◆ TASK TO COMPLETE: Repeat the records. Leave nothing out.

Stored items

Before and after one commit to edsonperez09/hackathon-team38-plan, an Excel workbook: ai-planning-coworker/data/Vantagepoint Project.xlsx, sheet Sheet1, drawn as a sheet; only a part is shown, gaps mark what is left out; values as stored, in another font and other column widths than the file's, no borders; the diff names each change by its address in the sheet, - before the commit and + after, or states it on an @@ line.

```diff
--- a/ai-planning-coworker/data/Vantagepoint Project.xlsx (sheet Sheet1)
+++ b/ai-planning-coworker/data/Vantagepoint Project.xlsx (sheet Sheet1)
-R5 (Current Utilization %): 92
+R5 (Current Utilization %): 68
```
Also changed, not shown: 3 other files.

◆ REPLY TO THE EXERCISE:
Before and after one commit to edsonperez09/hackathon-team38-plan, an Excel workbook: ai-planning-coworker/data/Vantagepoint Project.xlsx, sheet Sheet1, drawn as a sheet; only a part is shown, gaps mark what is left out; values as stored, in another font and other column widths than the file's, no borders; the diff names each change by its address in the sheet, - before the commit and + after, or states it on an @@ line.

```diff
--- a/ai-planning-coworker/data/Vantagepoint Project.xlsx (sheet Sheet1)
+++ b/ai-planning-coworker/data/Vantagepoint Project.xlsx (sheet Sheet1)
-R5 (Current Utilization %): 92
+R5 (Current Utilization %): 68
```
Also changed, not shown: 3 other files.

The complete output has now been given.